Objectives: Analyze the NNT to prevent clinical disease events in studies of alemtuzumab and ocrelizumab in relapsing-remitting MS. 

Methods: NNT values were derived from post hoc analyses of 2-year data from studies of alemtuzumab 12 mg and ocrelizumab 600 mg. Alemtuzumab data were pooled treatment-naive patients from CAMMS223 and CARE-MS I (NCT00050778 and NCT00530348, N=786), and separately, patients with inadequate response to prior therapy from CARE-MS II (NCT00548405, N=628). Ocrelizumab data were individual OPERA I and II studies (NCT01247324, N=821; NCT01412333, N=835). Alemtuzumab was administered as 2 annual courses (baseline: 5 days; 12 months later: 3 days); ocrelizumab was administered at baseline and Weeks 24, 48, 72. NNT was based on inverse of absolute risk differences versus SC IFNB-1a 44 µg 3×/week (common comparator) for annualized relapse rate (ARR) and proportion of patients experiencing relapse, and the Altman method for 6-month confirmed disability worsening (CDW). Lower NNT values reflect greater efficacy.
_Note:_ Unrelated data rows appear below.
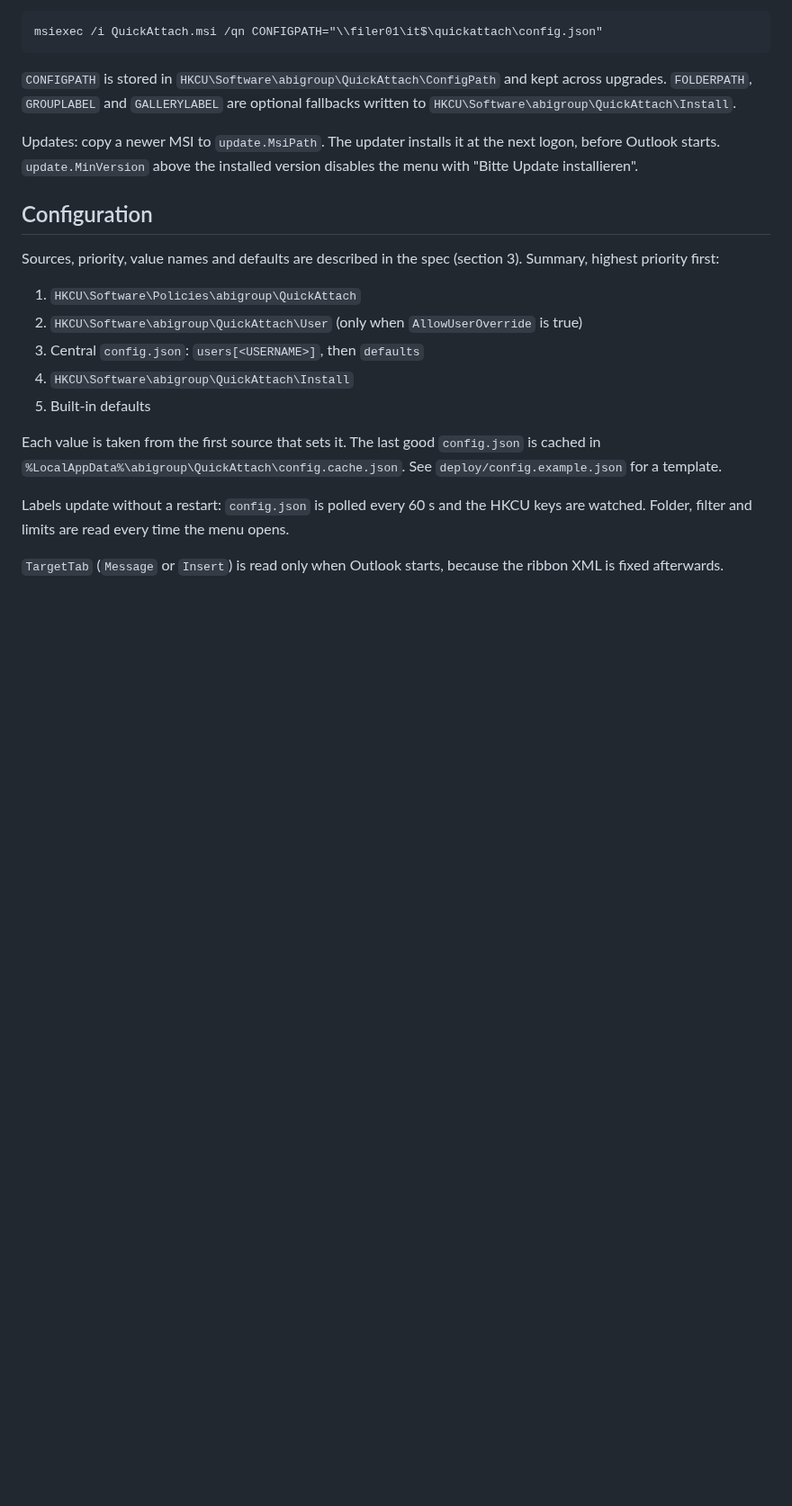
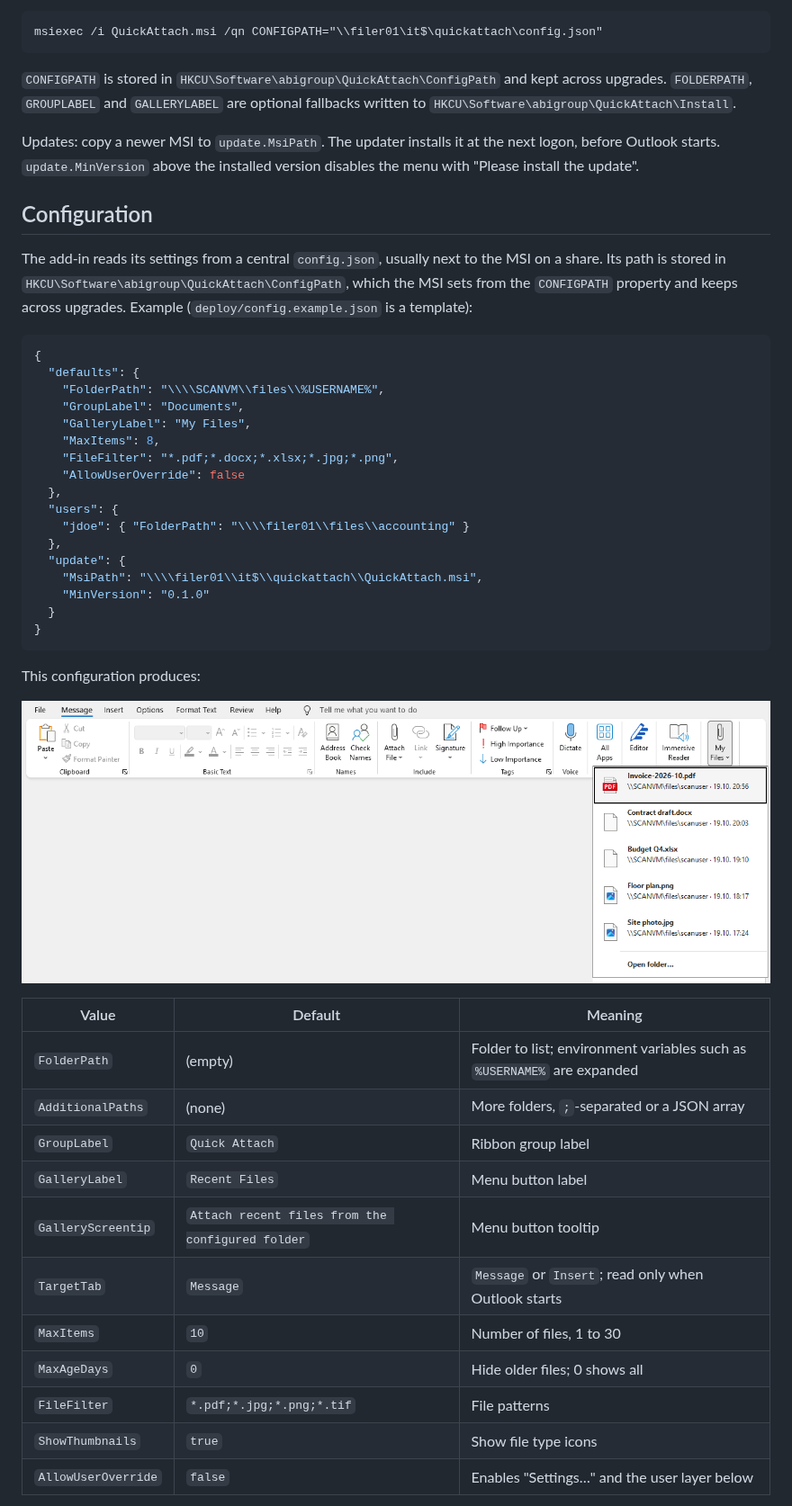
Before and after one commit to abinnovision/outlook-quick-attach, a Markdown page: docs/README.md, the part around one of its changes. Shown at 90% size. GitHub-like rendering; pictures changed too: docs/images/quick-attach-menu.png (added); blank space fills up the shorter version.

Commit message:
docs: describe configuration in English and add a menu screenshot
Add a root README, document config.json values, source precedence, ConfigPath and the MSI properties, and show the menu produced by the example configuration.

````diff
--- a/docs/README.md
+++ b/docs/README.md
@@ -57,22 +57,49 @@ msiexec /i QuickAttach.msi /qn CONFIGPATH="\\filer01\it$\quickattach\config.json
 `GROUPLABEL` and `GALLERYLABEL` are optional fallbacks written to `HKCU\Software\abigroup\QuickAttach\Install`.
 
 Updates: copy a newer MSI to `update.MsiPath`. The updater installs it at the next logon, before Outlook starts.
-`update.MinVersion` above the installed version disables the menu with "Bitte Update installieren".
+`update.MinVersion` above the installed version disables the menu with "Please install the update".
 
 ## Configuration
 
-Sources, priority, value names and defaults are described in the spec (section 3). Summary, highest priority first:
+The add-in reads its settings from a central `config.json`, usually next to the MSI on a share. Its path is stored in
+`HKCU\Software\abigroup\QuickAttach\ConfigPath`, which the MSI sets from the `CONFIGPATH` property and keeps across
+upgrades. Example (`deploy/config.example.json` is a template):
 
-1. `HKCU\Software\Policies\abigroup\QuickAttach`
-2. `HKCU\Software\abigroup\QuickAttach\User` (only when `AllowUserOverride` is true)
-3. Central `config.json`: `users[<USERNAME>]`, then `defaults`
-4. `HKCU\Software\abigroup\QuickAttach\Install`
-5. Built-in defaults
+```json
+{
+  "defaults": {
+    "FolderPath": "\\\\SCANVM\\files\\%USERNAME%",
+    "GroupLabel": "Documents",
+    "GalleryLabel": "My Files",
+    "MaxItems": 8,
+    "FileFilter": "*.pdf;*.docx;*.xlsx;*.jpg;*.png",
+    "AllowUserOverride": false
+  },
+  "users": {
+    "jdoe": { "FolderPath": "\\\\filer01\\files\\accounting" }
+  },
+  "update": {
+    "MsiPath": "\\\\filer01\\it$\\quickattach\\QuickAttach.msi",
+    "MinVersion": "0.1.0"
+  }
+}
+```
 
-Each value is taken from the first source that sets it. The last good `config.json` is cached in
-`%LocalAppData%\abigroup\QuickAttach\config.cache.json`. See `deploy/config.example.json` for a template.
+This configuration produces:
 
-Labels update without a restart: `config.json` is polled every 60 s and the HKCU keys are watched.
-Folder, filter and limits are read every time the menu opens.
+![Quick Attach menu in the compose window](images/quick-attach-menu.png)
 
-`TargetTab` (`Message` or `Insert`) is read only when Outlook starts, because the ribbon XML is fixed afterwards.
+| Value               | Default                                          | Meaning                                                                 |
+| ------------------- | ------------------------------------------------ | ----------------------------------------------------------------------- |
+| `FolderPath`        | (empty)                                          | Folder to list; environment variables such as `%USERNAME%` are expanded |
+| `AdditionalPaths`   | (none)                                           | More folders, `;`-separated or a JSON array                             |
+| `GroupLabel`        | `Quick Attach`                                   | Ribbon group label                                                      |
+| `GalleryLabel`      | `Recent Files`                                   | Menu button label                                                       |
+| `GalleryScreentip`  | `Attach recent files from the configured folder` | Menu button tooltip                                                     |
+| `TargetTab`         | `Message`                                        | `Message` or `Insert`; read only when Outlook starts                    |
+| `MaxItems`          | `10`                                             | Number of files, 1 to 30                                                |
+| `MaxAgeDays`        | `0`                                              | Hide older files; 0 shows all                                           |
+| `FileFilter`        | `*.pdf;*.jpg;*.png;*.tif`                        | File patterns                                                           |
+| `ShowThumbnails`    | `true`                                           | Show file type icons                                                    |
+| `AllowUserOverride` | `false`                                          | Enables "Settings…" and the user layer below                            |
+
````
Also changed, not shown: other parts of docs/README.md (+27 -4 lines), README.md (added, +8 -0 lines).
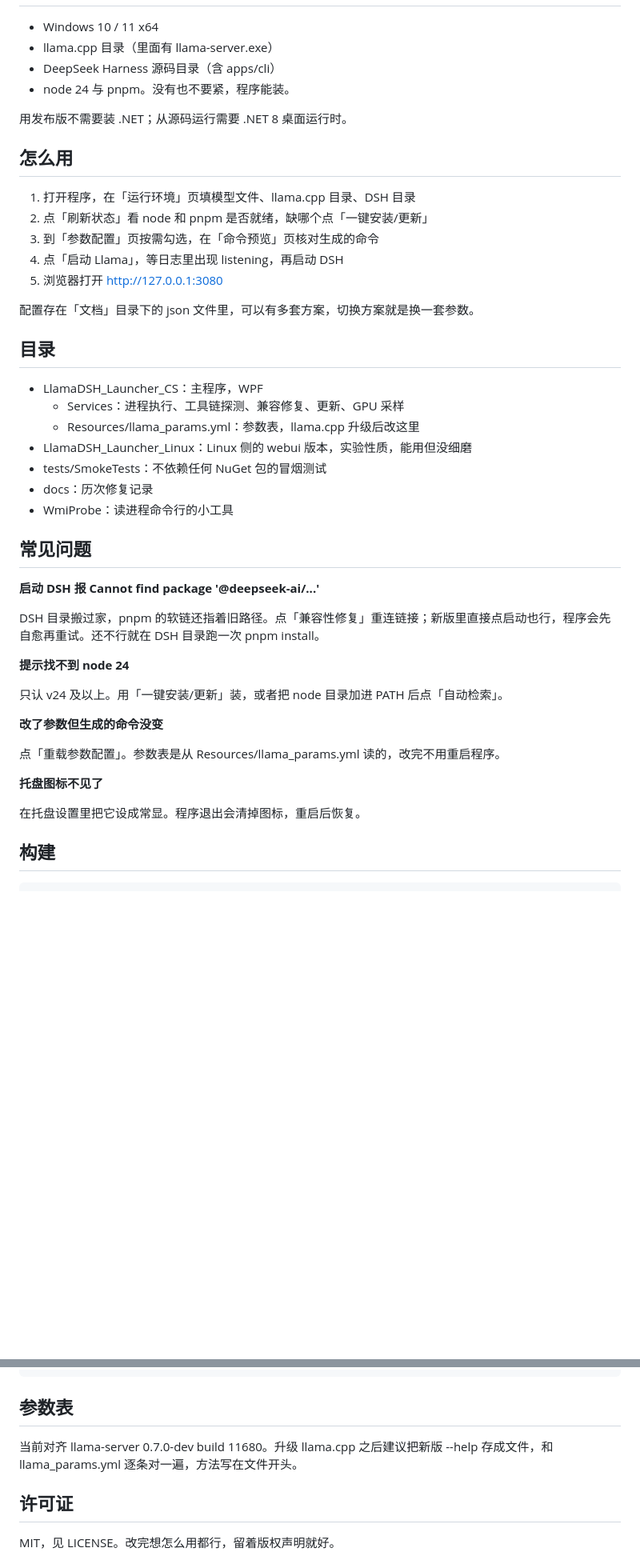
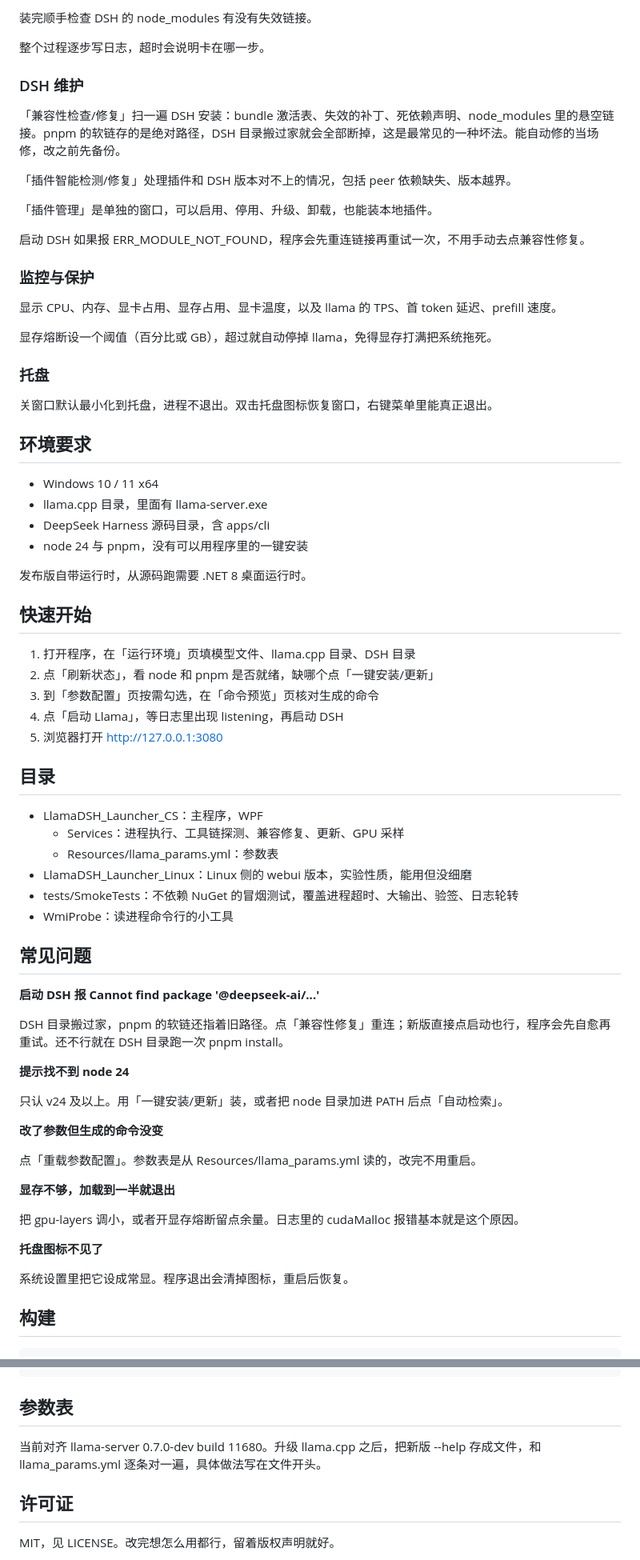
Before and after one commit to chocobo77/llama-dsh-launcher, a Markdown page: README.md, 2 parts joined by grey strips. Shown: that part at 80% size. GitHub-like rendering; blank space fills up the shorter version.

```diff
--- a/README.md
+++ b/README.md
@@ -21,36 +57,58 @@ llama-server 的启动参数有两百多个，改一个值就要重敲一遍命
+装完顺手检查 DSH 的 node_modules 有没有失效链接。
+
+整个过程逐步写日志，超时会说明卡在哪一步。
+
+### DSH 维护
+
+「兼容性检查/修复」扫一遍 DSH 安装：bundle 激活表、失效的补丁、死依赖声明、node_modules 里的悬空链接。pnpm 的软链存的是绝对路径，DSH 目录搬过家就会全部断掉，这是最常见的一种坏法。能自动修的当场修，改之前先备份。
+
+「插件智能检测/修复」处理插件和 DSH 版本对不上的情况，包括 peer 依赖缺失、版本越界。
+
+「插件管理」是单独的窗口，可以启用、停用、升级、卸载，也能装本地插件。
+
+启动 DSH 如果报 ERR_MODULE_NOT_FOUND，程序会先重连链接再重试一次，不用手动去点兼容性修复。
+
+### 监控与保护
+
+显示 CPU、内存、显卡占用、显存占用、显卡温度，以及 llama 的 TPS、首 token 延迟、prefill 速度。
+
+显存熔断设一个阈值（百分比或 GB），超过就自动停掉 llama，免得显存打满把系统拖死。
+
+### 托盘
+
+关窗口默认最小化到托盘，进程不退出。双击托盘图标恢复窗口，右键菜单里能真正退出。
+
+## 环境要求
 
 - Windows 10 / 11 x64
-- llama.cpp 目录（里面有 llama-server.exe）
-- DeepSeek Harness 源码目录（含 apps/cli）
-- node 24 与 pnpm。没有也不要紧，程序能装。
+- llama.cpp 目录，里面有 llama-server.exe
+- DeepSeek Harness 源码目录，含 apps/cli
+- node 24 与 pnpm，没有可以用程序里的一键安装
 
-用发布版不需要装 .NET；从源码运行需要 .NET 8 桌面运行时。
+发布版自带运行时，从源码跑需要 .NET 8 桌面运行时。
 
-## 怎么用
+## 快速开始
 
 1. 打开程序，在「运行环境」页填模型文件、llama.cpp 目录、DSH 目录
-2. 点「刷新状态」看 node 和 pnpm 是否就绪，缺哪个点「一键安装/更新」
+2. 点「刷新状态」，看 node 和 pnpm 是否就绪，缺哪个点「一键安装/更新」
 3. 到「参数配置」页按需勾选，在「命令预览」页核对生成的命令
 4. 点「启动 Llama」，等日志里出现 listening，再启动 DSH
 5. 浏览器打开 http://127.0.0.1:3080
-
-配置存在「文档」目录下的 json 文件里，可以有多套方案，切换方案就是换一套参数。
 
 ## 目录
 
 - LlamaDSH_Launcher_CS：主程序，WPF
   - Services：进程执行、工具链探测、兼容修复、更新、GPU 采样
-  - Resources/llama_params.yml：参数表，llama.cpp 升级后改这里
+  - Resources/llama_params.yml：参数表
 - LlamaDSH_Launcher_Linux：Linux 侧的 webui 版本，实验性质，能用但没细磨
-- tests/SmokeTests：不依赖任何 NuGet 包的冒烟测试
-- docs：历次修复记录
+- tests/SmokeTests：不依赖 NuGet 的冒烟测试，覆盖进程超时、大输出、验签、日志轮转
 - WmiProbe：读进程命令行的小工具
 
 ## 常见问题
 
 **启动 DSH 报 Cannot find package '@deepseek-ai/...'**
 
-DSH 目录搬过家，pnpm 的软链还指着旧路径。点「兼容性修复」重连链接；新版里直接点启动也行，程序会先自愈再重试。还不行就在 DSH 目录跑一次 pnpm install。
+DSH 目录搬过家，pnpm 的软链还指着旧路径。点「兼容性修复」重连；新版直接点启动也行，程序会先自愈再重试。还不行就在 DSH 目录跑一次 pnpm install。
 
 **提示找不到 node 24**
 
@@ -58,11 +116,15 @@ DSH 目录搬过家，pnpm 的软链还指着旧路径。点「兼容性修复
 
 **改了参数但生成的命令没变**
 
-点「重载参数配置」。参数表是从 Resources/llama_params.yml 读的，改完不用重启程序。
+点「重载参数配置」。参数表是从 Resources/llama_params.yml 读的，改完不用重启。
+
+**显存不够，加载到一半就退出**
+
+把 gpu-layers 调小，或者开显存熔断留点余量。日志里的 cudaMalloc 报错基本就是这个原因。
 
 **托盘图标不见了**
 
-在托盘设置里把它设成常显。程序退出会清掉图标，重启后恢复。
+系统设置里把它设成常显。程序退出会清掉图标，重启后恢复。
 
 ## 构建
 
@@ -76,7 +138,7 @@ DSH 目录搬过家，pnpm 的软链还指着旧路径。点「兼容性修复
 
 ## 参数表
 
-当前对齐 llama-server 0.7.0-dev build 11680。升级 llama.cpp 之后建议把新版 --help 存成文件，和 llama_params.yml 逐条对一遍，方法写在文件开头。
+当前对齐 llama-server 0.7.0-dev build 11680。升级 llama.cpp 之后，把新版 --help 存成文件，和 llama_params.yml 逐条对一遍，具体做法写在文件开头。
 
 ## 许可证
 
```
Also changed, not shown: other parts of README.md (+46 -10 lines), assets/main-window.png (added), 1 other file.
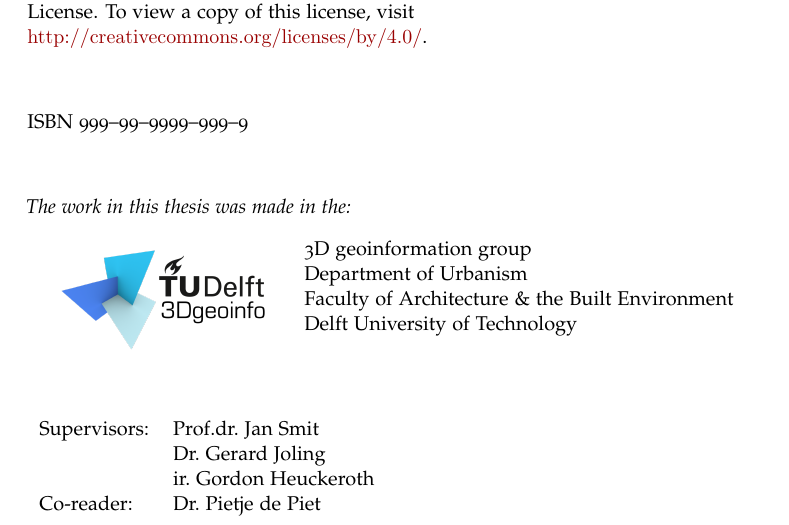
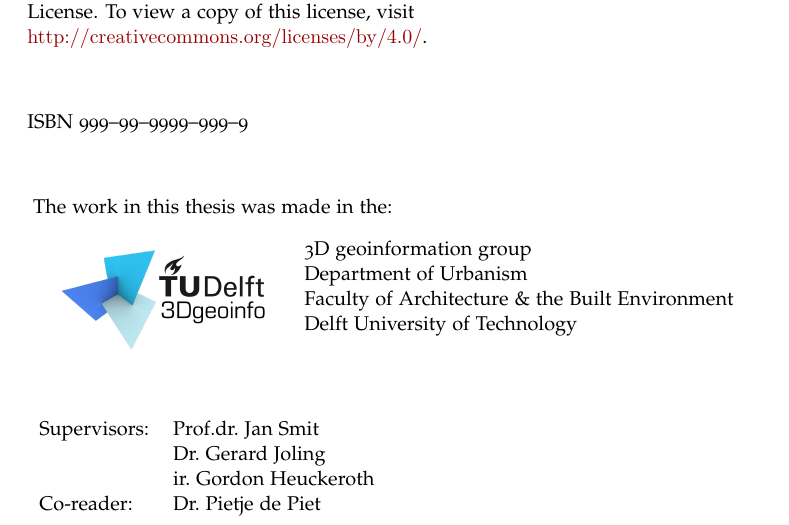
Before and after one commit to tudelft3d/msc_geomatics_thesis_template, a LaTeX thesis (thesis.tex, which reads front/titleback.tex): part of page 2 of 26, cut so that both start at the same text. Compiled offline with pdfLaTeX.

Commit message:
no italic in titleback

```diff
--- a/front/titleback.tex
+++ b/front/titleback.tex
@@ -18,7 +18,7 @@
 % \hrule
 % \vspace{1.5em}
 
-\noindent\emph{The work in this thesis was made in the:}\\
+\noindent{} The work in this thesis was made in the:\\
 
 \begin{tabular}{ll}
 \parbox{0.3\textwidth}{\includegraphics[width=\linewidth]{\myGroupLogo}}
```
Also changed, not shown: thesis.pdf.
Results: Baseline mean EDSS scores (CAMMS223/CARE-MS I: 2.0; CARE-MS II: 2.7; OPERA I: 2.9; OPERA II: 2.8), mean MS duration (CAMMS223/CARE-MS I: 1.9 years; CARE-MS II: 4.5 years; OPERA I and II: 6.7 years in each study), and mean number of relapses in the previous 2 years (CAMMS223/CARE-MS I: 2.5; CARE-MS II: 2.8; OPERA I and II: 1.8 in each study) varied across studies. Both alemtuzumab and ocrelizumab significantly reduced ARR and CDW versus SC IFNB-1a. NNT values to prevent one relapse versus SC IFNB-1a were lower with alemtuzumab (CAMMS223/CARE-MS I: 5; CARE-MS II: 4) than ocrelizumab (OPERA I/II: 8 in each study), as were NNT values to prevent one patient from experiencing relapse (CAMMS223/CARE-MS I and CARE-MS II: 6 in each study; OPERA I and II: 8 in each study), and to prevent one patient from experiencing 6-month CDW (CAMMS223/CARE-MS I: 15; CARE-MS II: 13; OPERA I: 23; OPERA II: 21). 

Conclusions: Although populations in the available datasets differ, 2-year analyses show that fewer patients required treatment with alemtuzumab than ocrelizumab to prevent one relapse, to prevent relapse in one patient, and to prevent 6-month confirmed disability worsening in one patient versus SC IFNB-1a. Further clinical experience will help confirm these findings.